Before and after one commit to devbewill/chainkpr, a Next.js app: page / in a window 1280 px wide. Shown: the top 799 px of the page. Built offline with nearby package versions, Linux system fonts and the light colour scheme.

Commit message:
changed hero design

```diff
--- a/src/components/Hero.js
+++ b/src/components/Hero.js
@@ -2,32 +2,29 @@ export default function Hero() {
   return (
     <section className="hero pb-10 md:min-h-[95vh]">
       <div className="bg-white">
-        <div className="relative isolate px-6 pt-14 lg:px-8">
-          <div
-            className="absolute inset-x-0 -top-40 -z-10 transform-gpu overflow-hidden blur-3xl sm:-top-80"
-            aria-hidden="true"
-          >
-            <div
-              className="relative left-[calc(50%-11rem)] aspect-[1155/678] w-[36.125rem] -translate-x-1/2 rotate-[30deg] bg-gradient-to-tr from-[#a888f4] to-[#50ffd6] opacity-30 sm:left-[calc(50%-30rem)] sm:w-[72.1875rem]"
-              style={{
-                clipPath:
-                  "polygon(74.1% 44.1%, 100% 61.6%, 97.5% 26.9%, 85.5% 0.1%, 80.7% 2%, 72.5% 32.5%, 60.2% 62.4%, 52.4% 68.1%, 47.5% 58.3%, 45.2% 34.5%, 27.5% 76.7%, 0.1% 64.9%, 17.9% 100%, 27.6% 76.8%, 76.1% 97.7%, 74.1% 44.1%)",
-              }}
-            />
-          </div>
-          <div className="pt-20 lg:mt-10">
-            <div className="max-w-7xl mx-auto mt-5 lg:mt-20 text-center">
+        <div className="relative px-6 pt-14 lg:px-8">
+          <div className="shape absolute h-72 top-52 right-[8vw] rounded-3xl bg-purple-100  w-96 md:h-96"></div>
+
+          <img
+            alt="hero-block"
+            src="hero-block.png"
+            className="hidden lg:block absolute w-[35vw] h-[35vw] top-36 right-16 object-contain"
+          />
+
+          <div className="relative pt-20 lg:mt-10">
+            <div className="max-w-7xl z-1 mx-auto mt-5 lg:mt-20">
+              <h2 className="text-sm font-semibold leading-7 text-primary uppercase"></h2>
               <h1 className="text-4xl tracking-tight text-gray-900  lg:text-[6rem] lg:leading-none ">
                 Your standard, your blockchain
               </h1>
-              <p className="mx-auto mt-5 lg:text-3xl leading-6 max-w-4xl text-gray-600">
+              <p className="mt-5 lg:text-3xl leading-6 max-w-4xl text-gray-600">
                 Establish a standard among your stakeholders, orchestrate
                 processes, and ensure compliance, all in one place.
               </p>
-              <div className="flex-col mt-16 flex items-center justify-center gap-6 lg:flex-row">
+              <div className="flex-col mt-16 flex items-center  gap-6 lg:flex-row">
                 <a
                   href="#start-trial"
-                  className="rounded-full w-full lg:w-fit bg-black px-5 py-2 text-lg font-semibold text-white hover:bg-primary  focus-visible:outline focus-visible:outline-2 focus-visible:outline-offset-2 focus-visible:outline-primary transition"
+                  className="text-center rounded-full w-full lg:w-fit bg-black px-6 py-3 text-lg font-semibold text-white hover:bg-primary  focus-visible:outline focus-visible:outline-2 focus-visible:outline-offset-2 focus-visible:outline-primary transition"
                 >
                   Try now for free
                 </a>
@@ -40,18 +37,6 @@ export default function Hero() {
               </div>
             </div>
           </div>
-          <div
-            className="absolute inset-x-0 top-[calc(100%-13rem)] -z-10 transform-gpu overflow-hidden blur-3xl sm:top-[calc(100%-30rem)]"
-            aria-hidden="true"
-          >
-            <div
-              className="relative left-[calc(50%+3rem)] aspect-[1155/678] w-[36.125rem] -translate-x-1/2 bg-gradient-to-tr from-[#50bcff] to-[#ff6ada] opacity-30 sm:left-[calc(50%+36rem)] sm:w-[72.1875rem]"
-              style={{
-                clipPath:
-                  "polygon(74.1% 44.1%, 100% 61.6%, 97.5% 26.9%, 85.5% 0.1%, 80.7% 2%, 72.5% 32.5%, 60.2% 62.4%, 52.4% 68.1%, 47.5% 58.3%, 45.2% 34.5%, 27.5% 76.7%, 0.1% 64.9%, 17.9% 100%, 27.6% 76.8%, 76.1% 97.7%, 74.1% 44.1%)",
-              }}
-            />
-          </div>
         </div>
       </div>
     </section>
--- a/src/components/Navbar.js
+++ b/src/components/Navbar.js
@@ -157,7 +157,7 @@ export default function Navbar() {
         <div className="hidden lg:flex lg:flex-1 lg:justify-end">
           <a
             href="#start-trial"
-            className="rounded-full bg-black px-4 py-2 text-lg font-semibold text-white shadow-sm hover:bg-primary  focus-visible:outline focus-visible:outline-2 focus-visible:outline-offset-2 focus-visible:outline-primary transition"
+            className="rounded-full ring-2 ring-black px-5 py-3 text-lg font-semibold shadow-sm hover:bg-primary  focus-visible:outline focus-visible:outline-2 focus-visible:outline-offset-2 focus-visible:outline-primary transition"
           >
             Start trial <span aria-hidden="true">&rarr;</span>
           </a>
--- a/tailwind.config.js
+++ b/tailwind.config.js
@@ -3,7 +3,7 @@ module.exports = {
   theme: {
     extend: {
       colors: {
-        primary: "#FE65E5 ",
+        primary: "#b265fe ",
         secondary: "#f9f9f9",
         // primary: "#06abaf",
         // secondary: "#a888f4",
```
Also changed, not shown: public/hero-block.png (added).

● ACTION ITEM: The records shown above should be given again word for word.

● EXERCISE RESULT:
Before and after one commit to devbewill/chainkpr, a Next.js app: page / in a window 1280 px wide. Shown: the top 799 px of the page. Built offline with nearby package versions, Linux system fonts and the light colour scheme.

Commit message:
changed hero design

```diff
--- a/src/components/Hero.js
+++ b/src/components/Hero.js
@@ -2,32 +2,29 @@ export default function Hero() {
   return (
     <section className="hero pb-10 md:min-h-[95vh]">
       <div className="bg-white">
-        <div className="relative isolate px-6 pt-14 lg:px-8">
-          <div
-            className="absolute inset-x-0 -top-40 -z-10 transform-gpu overflow-hidden blur-3xl sm:-top-80"
-            aria-hidden="true"
-          >
-            <div
-              className="relative left-[calc(50%-11rem)] aspect-[1155/678] w-[36.125rem] -translate-x-1/2 rotate-[30deg] bg-gradient-to-tr from-[#a888f4] to-[#50ffd6] opacity-30 sm:left-[calc(50%-30rem)] sm:w-[72.1875rem]"
-              style={{
-                clipPath:
-                  "polygon(74.1% 44.1%, 100% 61.6%, 97.5% 26.9%, 85.5% 0.1%, 80.7% 2%, 72.5% 32.5%, 60.2% 62.4%, 52.4% 68.1%, 47.5% 58.3%, 45.2% 34.5%, 27.5% 76.7%, 0.1% 64.9%, 17.9% 100%, 27.6% 76.8%, 76.1% 97.7%, 74.1% 44.1%)",
-              }}
-            />
-          </div>
-          <div className="pt-20 lg:mt-10">
-            <div className="max-w-7xl mx-auto mt-5 lg:mt-20 text-center">
+        <div className="relative px-6 pt-14 lg:px-8">
+          <div className="shape absolute h-72 top-52 right-[8vw] rounded-3xl bg-purple-100  w-96 md:h-96"></div>
+
+          <img
+            alt="hero-block"
+            src="hero-block.png"
+            className="hidden lg:block absolute w-[35vw] h-[35vw] top-36 right-16 object-contain"
+          />
+
+          <div className="relative pt-20 lg:mt-10">
+            <div className="max-w-7xl z-1 mx-auto mt-5 lg:mt-20">
+              <h2 className="text-sm font-semibold leading-7 text-primary uppercase"></h2>
               <h1 className="text-4xl tracking-tight text-gray-900  lg:text-[6rem] lg:leading-none ">
                 Your standard, your blockchain
               </h1>
-              <p className="mx-auto mt-5 lg:text-3xl leading-6 max-w-4xl text-gray-600">
+              <p className="mt-5 lg:text-3xl leading-6 max-w-4xl text-gray-600">
                 Establish a standard among your stakeholders, orchestrate
                 processes, and ensure compliance, all in one place.
               </p>
-              <div className="flex-col mt-16 flex items-center justify-center gap-6 lg:flex-row">
+              <div className="flex-col mt-16 flex items-center  gap-6 lg:flex-row">
                 <a
                   href="#start-trial"
-                  className="rounded-full w-full lg:w-fit bg-black px-5 py-2 text-lg font-semibold text-white hover:bg-primary  focus-visible:outline focus-visible:outline-2 focus-visible:outline-offset-2 focus-visible:outline-primary transition"
+                  className="text-center rounded-full w-full lg:w-fit bg-black px-6 py-3 text-lg font-semibold text-white hover:bg-primary  focus-visible:outline focus-visible:outline-2 focus-visible:outline-offset-2 focus-visible:outline-primary transition"
                 >
                   Try now for free
                 </a>
@@ -40,18 +37,6 @@ export default function Hero() {
               </div>
             </div>
           </div>
-          <div
-            className="absolute inset-x-0 top-[calc(100%-13rem)] -z-10 transform-gpu overflow-hidden blur-3xl sm:top-[calc(100%-30rem)]"
-            aria-hidden="true"
-          >
-            <div
-              className="relative left-[calc(50%+3rem)] aspect-[1155/678] w-[36.125rem] -translate-x-1/2 bg-gradient-to-tr from-[#50bcff] to-[#ff6ada] opacity-30 sm:left-[calc(50%+36rem)] sm:w-[72.1875rem]"
-              style={{
-                clipPath:
-                  "polygon(74.1% 44.1%, 100% 61.6%, 97.5% 26.9%, 85.5% 0.1%, 80.7% 2%, 72.5% 32.5%, 60.2% 62.4%, 52.4% 68.1%, 47.5% 58.3%, 45.2% 34.5%, 27.5% 76.7%, 0.1% 64.9%, 17.9% 100%, 27.6% 76.8%, 76.1% 97.7%, 74.1% 44.1%)",
-              }}
-            />
-          </div>
         </div>
       </div>
     </section>
--- a/src/components/Navbar.js
+++ b/src/components/Navbar.js
@@ -157,7 +157,7 @@ export default function Navbar() {
         <div className="hidden lg:flex lg:flex-1 lg:justify-end">
           <a
             href="#start-trial"
-            className="rounded-full bg-black px-4 py-2 text-lg font-semibold text-white shadow-sm hover:bg-primary  focus-visible:outline focus-visible:outline-2 focus-visible:outline-offset-2 focus-visible:outline-primary transition"
+            className="rounded-full ring-2 ring-black px-5 py-3 text-lg font-semibold shadow-sm hover:bg-primary  focus-visible:outline focus-visible:outline-2 focus-visible:outline-offset-2 focus-visible:outline-primary transition"
           >
             Start trial <span aria-hidden="true">&rarr;</span>
           </a>
--- a/tailwind.config.js
+++ b/tailwind.config.js
@@ -3,7 +3,7 @@ module.exports = {
   theme: {
     extend: {
       colors: {
-        primary: "#FE65E5 ",
+        primary: "#b265fe ",
         secondary: "#f9f9f9",
         // primary: "#06abaf",
         // secondary: "#a888f4",
```
Also changed, not shown: public/hero-block.png (added).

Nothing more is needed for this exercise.